> [Source data]
────
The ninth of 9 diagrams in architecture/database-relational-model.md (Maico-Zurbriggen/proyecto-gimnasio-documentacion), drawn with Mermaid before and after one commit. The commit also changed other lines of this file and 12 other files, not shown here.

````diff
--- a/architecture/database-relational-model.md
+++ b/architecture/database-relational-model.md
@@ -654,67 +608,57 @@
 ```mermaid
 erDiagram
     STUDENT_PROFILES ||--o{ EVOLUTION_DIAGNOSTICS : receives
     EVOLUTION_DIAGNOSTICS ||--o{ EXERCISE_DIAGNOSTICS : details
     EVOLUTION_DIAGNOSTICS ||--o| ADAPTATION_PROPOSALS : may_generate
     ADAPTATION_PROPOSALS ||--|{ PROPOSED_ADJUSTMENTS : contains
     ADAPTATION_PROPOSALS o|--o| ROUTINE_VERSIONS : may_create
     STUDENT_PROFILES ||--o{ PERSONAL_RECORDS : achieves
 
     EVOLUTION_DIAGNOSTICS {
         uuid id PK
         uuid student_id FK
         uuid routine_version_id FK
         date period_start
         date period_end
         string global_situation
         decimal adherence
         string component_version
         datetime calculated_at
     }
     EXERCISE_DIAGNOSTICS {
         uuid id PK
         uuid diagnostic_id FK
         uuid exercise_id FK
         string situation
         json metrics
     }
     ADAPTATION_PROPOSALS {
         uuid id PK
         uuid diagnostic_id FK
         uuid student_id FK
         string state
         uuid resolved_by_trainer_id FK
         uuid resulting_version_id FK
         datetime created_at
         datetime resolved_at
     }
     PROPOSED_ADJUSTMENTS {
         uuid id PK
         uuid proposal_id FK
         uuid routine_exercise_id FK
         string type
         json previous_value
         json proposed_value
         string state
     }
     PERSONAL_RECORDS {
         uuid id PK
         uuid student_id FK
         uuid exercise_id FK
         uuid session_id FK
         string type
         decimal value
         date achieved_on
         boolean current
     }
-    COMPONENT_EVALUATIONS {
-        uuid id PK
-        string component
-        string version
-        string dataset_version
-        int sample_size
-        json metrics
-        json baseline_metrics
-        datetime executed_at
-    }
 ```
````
────
> [Your goal] The word to find is "datetime". Copy every line of the data that holds it.

> [Solution to this task]
         datetime calculated_at
         datetime created_at
         datetime resolved_at
-        datetime executed_at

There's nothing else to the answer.